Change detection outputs

Content starts

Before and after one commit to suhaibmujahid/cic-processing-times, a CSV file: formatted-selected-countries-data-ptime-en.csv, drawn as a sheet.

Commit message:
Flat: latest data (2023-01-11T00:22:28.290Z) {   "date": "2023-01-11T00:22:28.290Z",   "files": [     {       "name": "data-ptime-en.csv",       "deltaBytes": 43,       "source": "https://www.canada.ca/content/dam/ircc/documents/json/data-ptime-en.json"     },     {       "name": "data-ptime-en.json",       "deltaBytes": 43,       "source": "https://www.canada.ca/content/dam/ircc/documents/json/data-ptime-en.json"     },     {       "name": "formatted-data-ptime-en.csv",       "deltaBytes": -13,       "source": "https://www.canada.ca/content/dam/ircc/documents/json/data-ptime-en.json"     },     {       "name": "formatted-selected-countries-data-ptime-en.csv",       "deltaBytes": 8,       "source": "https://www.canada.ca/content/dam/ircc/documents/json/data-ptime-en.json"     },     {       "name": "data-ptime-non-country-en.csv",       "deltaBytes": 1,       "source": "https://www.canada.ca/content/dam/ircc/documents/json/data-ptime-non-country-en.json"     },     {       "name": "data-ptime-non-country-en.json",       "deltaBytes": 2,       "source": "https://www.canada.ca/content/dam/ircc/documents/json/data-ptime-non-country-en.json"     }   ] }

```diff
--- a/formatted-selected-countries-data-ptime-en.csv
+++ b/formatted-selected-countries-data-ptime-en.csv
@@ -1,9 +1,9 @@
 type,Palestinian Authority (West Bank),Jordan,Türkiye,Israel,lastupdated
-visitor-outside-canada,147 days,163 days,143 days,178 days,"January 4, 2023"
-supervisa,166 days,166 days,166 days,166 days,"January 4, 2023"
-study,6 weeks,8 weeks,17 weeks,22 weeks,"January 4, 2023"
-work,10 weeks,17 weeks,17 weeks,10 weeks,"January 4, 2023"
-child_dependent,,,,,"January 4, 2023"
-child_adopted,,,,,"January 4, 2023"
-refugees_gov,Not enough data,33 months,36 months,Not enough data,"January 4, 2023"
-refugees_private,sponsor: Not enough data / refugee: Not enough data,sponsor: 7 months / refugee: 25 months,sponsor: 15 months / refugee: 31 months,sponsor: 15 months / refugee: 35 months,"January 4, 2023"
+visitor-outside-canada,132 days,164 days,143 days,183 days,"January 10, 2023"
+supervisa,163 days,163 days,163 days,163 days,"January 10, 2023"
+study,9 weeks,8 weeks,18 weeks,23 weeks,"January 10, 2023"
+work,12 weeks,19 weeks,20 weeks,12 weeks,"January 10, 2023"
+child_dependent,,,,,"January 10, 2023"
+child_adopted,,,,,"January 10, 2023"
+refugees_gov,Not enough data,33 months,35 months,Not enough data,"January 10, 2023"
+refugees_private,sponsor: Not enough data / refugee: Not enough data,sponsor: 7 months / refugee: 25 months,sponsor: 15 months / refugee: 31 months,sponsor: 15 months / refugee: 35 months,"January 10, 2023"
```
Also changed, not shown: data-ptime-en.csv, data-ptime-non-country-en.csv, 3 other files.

Content ends

TASK BRIEF
Identify the lines of the data that contain the word "weeks". Copy each of them.

RESPONSE TO THE EXERCISE
-study,6 weeks,8 weeks,17 weeks,22 weeks,"January 4, 2023"
-work,10 weeks,17 weeks,17 weeks,10 weeks,"January 4, 2023"
+study,9 weeks,8 weeks,18 weeks,23 weeks,"January 10, 2023"
+work,12 weeks,19 weeks,20 weeks,12 weeks,"January 10, 2023"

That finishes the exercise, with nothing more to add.